[MATERIAL TO PROCESS — start]

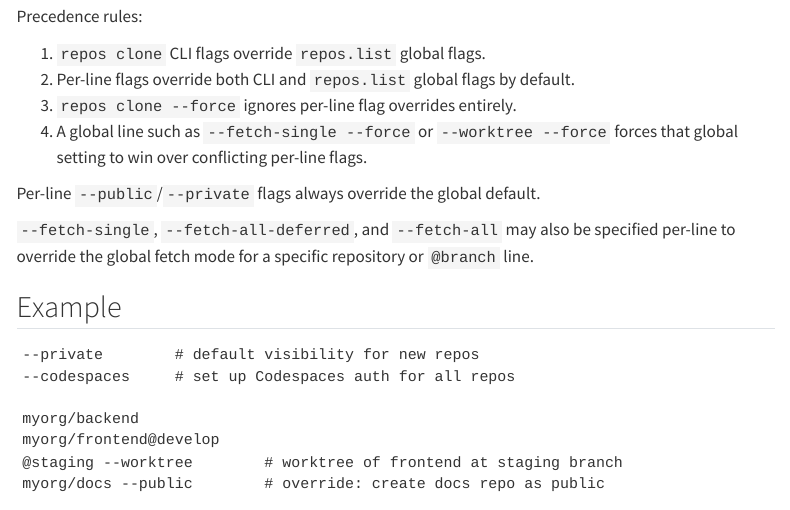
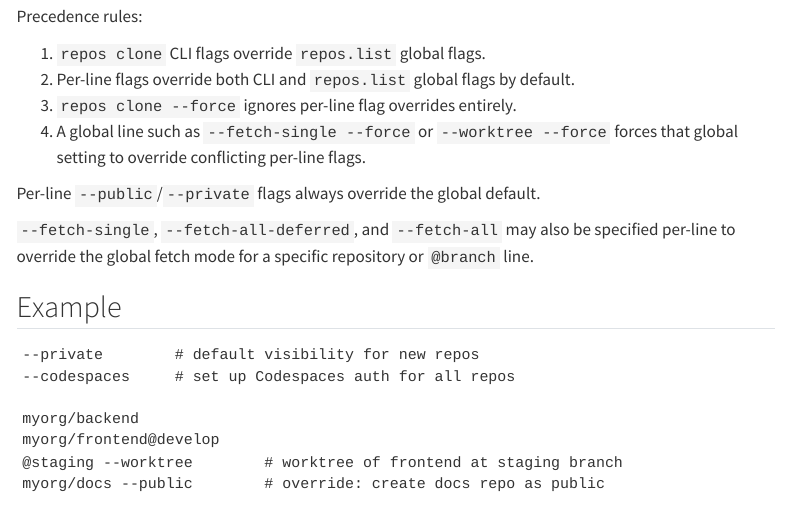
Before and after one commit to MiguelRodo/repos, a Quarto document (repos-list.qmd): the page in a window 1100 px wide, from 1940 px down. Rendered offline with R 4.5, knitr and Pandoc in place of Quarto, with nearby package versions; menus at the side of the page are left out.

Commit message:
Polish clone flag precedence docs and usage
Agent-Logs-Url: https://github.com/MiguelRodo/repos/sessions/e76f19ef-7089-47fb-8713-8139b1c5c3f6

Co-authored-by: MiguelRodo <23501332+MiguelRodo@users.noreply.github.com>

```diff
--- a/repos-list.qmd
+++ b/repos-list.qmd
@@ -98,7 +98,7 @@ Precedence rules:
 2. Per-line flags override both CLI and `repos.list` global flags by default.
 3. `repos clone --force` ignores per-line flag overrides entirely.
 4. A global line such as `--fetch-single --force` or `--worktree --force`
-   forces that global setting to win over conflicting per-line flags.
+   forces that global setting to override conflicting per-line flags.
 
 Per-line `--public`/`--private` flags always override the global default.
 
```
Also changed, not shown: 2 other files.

[MATERIAL TO PROCESS — finish]
[MATERIAL TO PROCESS — start]

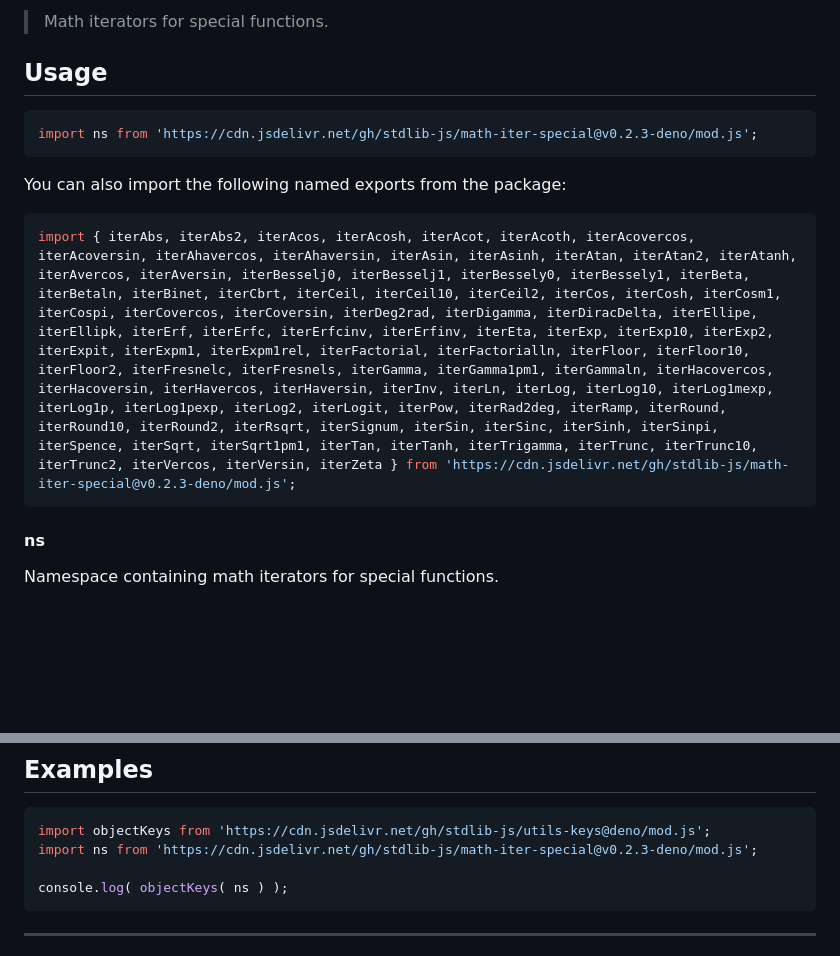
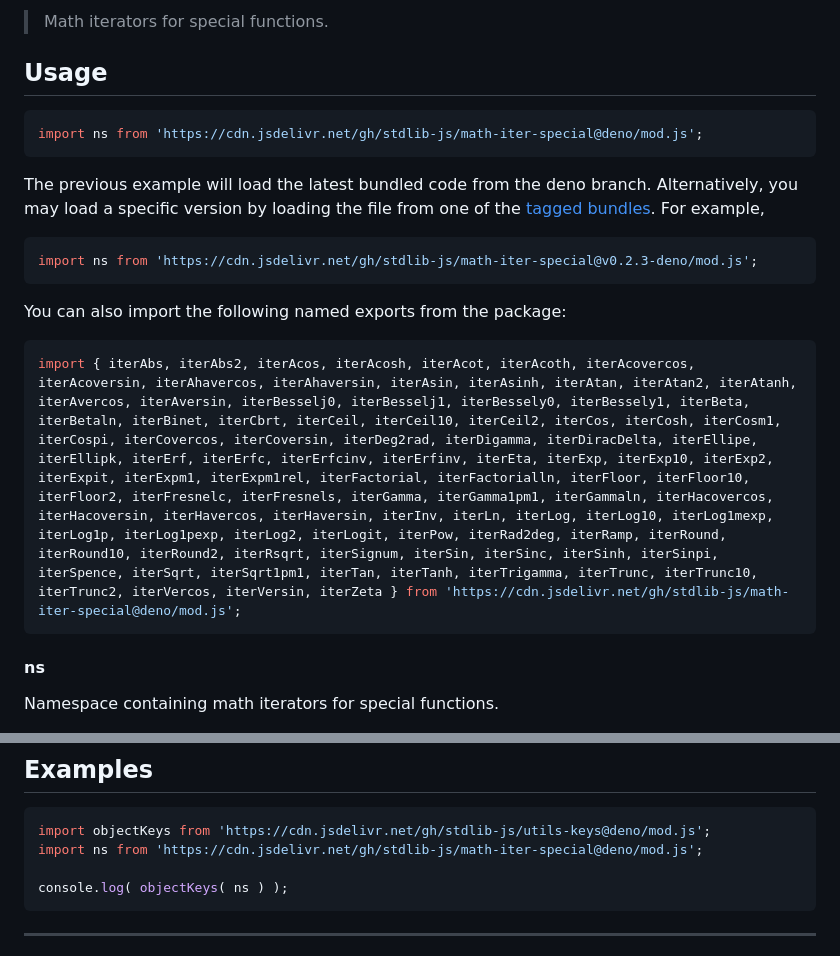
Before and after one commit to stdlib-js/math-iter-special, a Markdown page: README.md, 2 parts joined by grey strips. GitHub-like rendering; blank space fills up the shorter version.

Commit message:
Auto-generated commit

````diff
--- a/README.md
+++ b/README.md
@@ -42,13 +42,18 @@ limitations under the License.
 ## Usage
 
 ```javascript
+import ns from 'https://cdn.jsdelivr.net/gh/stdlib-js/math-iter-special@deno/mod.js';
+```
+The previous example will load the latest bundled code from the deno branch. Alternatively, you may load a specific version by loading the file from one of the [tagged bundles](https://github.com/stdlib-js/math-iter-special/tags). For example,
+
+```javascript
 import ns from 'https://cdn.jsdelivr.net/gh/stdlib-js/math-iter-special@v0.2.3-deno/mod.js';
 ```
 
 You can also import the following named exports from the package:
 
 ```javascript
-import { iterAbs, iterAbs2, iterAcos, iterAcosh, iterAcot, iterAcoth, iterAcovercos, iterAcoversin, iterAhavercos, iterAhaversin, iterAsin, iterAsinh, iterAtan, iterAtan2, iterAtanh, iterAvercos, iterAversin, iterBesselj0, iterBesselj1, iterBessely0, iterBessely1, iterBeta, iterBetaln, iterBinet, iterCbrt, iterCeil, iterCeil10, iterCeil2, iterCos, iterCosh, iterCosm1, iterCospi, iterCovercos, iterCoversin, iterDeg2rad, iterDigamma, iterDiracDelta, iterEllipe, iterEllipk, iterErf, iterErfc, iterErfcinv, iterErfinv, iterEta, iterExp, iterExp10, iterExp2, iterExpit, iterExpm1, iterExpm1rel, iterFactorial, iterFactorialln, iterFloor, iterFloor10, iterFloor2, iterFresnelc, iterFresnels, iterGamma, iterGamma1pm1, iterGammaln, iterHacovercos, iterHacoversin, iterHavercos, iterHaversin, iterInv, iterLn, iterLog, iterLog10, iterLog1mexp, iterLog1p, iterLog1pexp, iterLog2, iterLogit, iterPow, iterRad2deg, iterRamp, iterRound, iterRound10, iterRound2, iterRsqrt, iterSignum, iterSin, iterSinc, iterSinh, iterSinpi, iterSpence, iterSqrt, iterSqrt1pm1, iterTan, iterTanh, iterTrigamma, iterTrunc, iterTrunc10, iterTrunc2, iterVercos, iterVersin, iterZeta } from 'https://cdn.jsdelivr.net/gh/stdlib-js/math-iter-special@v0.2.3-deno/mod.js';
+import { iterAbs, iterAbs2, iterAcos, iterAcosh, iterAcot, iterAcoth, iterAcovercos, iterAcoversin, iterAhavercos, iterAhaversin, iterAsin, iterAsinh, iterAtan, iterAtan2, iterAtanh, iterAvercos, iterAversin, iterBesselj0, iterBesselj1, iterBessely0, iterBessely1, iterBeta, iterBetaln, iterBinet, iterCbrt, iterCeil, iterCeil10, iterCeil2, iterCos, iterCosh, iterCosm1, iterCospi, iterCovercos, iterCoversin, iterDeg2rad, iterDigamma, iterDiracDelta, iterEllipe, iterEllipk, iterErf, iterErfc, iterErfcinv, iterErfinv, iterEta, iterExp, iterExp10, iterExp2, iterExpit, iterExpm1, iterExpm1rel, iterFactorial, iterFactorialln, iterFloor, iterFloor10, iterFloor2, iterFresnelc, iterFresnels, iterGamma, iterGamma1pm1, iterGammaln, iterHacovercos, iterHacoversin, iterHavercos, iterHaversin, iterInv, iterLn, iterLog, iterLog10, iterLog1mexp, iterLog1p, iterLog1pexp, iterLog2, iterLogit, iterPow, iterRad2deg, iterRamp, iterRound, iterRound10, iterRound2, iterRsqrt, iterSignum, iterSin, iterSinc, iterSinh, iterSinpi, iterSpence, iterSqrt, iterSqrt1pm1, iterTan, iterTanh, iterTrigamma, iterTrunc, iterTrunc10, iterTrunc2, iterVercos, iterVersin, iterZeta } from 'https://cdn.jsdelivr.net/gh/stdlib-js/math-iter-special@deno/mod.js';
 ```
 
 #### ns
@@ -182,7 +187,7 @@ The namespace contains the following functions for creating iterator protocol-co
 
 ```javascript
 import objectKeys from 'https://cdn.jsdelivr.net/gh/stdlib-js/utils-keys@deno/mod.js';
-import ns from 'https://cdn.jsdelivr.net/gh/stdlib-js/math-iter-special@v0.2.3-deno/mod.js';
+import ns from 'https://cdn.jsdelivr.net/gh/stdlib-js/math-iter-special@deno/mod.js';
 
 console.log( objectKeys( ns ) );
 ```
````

[MATERIAL TO PROCESS — finish]

- TASK DESCRIPTION
Which lines of the records contain the word "global"? Copy each of them.

- ANSWER SPACE
 2. Per-line flags override both CLI and `repos.list` global flags by default.
 4. A global line such as `--fetch-single --force` or `--worktree --force`
-   forces that global setting to win over conflicting per-line flags.
+   forces that global setting to override conflicting per-line flags.
 Per-line `--public`/`--private` flags always override the global default.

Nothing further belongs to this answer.